===== Records to use
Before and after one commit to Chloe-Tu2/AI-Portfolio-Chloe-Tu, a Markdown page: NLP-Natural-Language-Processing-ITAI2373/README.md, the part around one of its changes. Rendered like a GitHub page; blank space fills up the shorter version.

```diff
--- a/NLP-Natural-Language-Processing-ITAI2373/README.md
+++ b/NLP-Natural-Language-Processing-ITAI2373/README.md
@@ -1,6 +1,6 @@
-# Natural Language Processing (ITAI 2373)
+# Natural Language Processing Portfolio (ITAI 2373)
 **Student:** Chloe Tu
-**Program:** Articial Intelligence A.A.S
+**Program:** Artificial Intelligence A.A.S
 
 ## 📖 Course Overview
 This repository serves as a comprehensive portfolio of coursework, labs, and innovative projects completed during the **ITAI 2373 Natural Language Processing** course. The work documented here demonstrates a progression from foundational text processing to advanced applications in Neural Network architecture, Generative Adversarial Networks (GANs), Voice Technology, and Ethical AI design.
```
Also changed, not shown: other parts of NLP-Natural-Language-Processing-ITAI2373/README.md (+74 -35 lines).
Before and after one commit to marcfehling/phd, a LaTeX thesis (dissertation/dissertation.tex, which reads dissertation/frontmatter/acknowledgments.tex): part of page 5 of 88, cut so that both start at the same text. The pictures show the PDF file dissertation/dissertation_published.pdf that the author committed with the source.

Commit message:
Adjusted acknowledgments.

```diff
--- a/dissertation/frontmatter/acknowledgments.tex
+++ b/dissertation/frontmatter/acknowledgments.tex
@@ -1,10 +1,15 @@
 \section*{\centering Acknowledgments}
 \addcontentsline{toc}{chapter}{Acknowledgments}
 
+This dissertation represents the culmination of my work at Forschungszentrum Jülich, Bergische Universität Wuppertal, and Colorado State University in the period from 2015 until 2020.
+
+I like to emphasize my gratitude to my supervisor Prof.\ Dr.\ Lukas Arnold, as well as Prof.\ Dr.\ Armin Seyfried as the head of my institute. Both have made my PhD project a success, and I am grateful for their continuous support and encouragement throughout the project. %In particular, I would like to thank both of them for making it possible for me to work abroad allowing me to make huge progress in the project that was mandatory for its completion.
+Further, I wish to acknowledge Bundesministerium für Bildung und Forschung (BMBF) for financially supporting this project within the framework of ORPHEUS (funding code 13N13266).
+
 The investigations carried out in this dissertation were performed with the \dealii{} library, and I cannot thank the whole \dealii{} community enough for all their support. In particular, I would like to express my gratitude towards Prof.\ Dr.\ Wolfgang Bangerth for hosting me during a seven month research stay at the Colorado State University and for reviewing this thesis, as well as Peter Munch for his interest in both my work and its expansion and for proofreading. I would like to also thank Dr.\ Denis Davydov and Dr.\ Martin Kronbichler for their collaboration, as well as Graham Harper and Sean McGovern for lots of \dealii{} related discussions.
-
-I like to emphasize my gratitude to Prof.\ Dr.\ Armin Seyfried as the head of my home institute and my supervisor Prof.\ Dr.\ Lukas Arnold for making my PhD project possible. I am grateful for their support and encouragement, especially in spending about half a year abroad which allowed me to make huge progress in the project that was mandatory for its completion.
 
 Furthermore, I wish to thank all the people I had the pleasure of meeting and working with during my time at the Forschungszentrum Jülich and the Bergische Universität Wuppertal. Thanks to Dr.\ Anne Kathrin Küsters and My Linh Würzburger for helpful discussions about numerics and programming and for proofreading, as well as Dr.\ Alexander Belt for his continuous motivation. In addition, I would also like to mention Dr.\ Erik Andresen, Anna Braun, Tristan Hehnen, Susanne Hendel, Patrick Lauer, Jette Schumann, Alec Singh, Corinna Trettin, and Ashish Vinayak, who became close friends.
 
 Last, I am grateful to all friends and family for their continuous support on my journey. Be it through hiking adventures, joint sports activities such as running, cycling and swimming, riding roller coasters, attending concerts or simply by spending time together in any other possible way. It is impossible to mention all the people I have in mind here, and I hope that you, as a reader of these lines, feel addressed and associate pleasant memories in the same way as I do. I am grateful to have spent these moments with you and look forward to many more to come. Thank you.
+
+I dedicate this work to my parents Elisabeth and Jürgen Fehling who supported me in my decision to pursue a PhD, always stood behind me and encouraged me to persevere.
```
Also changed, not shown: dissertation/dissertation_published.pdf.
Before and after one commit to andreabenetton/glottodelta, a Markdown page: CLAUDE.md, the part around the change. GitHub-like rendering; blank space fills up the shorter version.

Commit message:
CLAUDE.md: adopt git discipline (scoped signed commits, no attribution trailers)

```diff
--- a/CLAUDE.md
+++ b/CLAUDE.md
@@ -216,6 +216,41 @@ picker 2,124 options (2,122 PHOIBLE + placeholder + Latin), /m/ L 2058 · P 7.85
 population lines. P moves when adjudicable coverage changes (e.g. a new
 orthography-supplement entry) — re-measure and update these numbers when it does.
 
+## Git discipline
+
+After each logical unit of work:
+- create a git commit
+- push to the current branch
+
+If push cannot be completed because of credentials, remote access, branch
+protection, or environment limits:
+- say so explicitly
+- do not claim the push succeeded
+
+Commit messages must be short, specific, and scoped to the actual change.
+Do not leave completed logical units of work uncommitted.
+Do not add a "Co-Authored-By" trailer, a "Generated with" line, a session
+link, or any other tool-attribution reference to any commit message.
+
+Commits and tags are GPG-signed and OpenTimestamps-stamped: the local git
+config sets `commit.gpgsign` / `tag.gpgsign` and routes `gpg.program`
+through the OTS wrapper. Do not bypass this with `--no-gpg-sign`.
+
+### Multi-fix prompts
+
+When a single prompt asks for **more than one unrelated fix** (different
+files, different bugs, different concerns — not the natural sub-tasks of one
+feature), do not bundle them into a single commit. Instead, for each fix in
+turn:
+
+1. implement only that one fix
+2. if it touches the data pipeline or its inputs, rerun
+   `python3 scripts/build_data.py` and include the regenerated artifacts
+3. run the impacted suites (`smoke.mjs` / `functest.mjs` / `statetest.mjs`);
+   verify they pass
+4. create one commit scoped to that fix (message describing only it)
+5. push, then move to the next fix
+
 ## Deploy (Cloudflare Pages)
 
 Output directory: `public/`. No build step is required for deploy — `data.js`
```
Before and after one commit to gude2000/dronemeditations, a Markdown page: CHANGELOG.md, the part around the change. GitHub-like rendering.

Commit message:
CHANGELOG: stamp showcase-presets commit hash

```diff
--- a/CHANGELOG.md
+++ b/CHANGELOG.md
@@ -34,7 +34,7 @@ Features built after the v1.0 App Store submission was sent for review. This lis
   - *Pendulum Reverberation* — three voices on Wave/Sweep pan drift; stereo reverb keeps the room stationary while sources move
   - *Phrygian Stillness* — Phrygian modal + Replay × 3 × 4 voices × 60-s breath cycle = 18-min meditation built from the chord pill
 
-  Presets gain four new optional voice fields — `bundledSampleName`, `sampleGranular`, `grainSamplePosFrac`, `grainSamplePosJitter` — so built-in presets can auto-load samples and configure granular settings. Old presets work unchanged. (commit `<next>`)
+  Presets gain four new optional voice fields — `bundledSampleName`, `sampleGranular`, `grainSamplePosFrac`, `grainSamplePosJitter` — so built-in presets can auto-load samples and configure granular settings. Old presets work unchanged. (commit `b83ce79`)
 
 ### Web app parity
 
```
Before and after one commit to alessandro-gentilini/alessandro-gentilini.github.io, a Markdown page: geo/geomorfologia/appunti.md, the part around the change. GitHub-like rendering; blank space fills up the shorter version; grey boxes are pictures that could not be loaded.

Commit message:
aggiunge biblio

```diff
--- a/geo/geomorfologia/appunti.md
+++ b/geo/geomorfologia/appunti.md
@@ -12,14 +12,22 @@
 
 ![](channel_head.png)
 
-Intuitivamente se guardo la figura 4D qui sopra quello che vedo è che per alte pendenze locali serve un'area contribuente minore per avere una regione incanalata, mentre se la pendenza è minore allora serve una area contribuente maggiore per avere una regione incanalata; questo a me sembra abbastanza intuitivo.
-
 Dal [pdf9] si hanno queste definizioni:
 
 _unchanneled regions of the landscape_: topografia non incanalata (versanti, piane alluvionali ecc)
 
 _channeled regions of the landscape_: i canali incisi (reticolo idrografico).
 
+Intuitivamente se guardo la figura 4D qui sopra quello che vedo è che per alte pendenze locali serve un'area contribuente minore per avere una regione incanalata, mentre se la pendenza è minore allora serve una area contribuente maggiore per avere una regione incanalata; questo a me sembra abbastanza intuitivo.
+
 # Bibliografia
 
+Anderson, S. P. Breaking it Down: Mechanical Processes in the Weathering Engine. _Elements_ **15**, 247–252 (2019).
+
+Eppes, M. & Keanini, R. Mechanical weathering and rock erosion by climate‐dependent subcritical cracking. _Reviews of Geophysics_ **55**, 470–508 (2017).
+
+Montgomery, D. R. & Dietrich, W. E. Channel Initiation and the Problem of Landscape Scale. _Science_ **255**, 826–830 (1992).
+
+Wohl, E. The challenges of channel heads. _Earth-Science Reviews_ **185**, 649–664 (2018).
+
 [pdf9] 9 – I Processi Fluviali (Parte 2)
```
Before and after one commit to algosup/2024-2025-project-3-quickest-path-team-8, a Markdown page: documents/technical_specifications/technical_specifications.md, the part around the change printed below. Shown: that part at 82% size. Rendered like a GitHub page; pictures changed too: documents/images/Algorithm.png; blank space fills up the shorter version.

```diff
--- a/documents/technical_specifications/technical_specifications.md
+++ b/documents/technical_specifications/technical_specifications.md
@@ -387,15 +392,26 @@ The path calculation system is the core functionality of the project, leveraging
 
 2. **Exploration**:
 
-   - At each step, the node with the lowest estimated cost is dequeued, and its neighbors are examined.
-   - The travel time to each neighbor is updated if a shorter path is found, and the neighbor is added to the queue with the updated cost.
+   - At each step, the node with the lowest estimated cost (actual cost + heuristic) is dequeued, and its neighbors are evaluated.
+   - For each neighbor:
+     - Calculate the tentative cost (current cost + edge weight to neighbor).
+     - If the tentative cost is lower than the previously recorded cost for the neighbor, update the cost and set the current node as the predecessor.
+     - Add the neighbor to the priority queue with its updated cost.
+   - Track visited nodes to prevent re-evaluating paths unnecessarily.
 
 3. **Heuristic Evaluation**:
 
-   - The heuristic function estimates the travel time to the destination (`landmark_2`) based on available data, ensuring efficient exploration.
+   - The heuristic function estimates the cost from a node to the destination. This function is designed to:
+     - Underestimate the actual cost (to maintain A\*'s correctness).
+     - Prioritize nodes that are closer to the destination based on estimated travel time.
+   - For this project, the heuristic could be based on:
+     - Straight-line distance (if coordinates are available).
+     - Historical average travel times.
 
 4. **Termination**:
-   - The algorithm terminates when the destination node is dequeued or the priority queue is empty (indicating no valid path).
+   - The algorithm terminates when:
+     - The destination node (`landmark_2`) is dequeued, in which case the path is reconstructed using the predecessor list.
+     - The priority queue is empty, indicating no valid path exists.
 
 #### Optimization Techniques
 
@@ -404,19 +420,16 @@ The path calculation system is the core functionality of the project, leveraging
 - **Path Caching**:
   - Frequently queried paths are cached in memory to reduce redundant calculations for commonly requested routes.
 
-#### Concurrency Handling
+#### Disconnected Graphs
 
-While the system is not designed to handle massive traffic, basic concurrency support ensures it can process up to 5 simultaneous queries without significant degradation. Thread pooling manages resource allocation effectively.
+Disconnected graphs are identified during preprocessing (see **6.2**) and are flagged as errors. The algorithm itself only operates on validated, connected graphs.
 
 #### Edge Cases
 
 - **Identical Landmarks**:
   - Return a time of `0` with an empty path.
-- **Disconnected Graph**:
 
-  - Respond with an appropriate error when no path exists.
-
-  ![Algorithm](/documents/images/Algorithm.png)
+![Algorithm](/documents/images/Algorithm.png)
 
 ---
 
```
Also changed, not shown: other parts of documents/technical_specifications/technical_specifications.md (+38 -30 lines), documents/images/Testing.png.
==========
Filter the records, keeping only lines that contain "each", and show those lines.

+After each logical unit of work:
+feature), do not bundle them into a single commit. Instead, for each fix in
-   - At each step, the node with the lowest estimated cost is dequeued, and its neighbors are examined.
-   - The travel time to each neighbor is updated if a shorter path is found, and the neighbor is added to the queue with the updated cost.
+   - At each step, the node with the lowest estimated cost (actual cost + heuristic) is dequeued, and its neighbors are evaluated.
+   - For each neighbor:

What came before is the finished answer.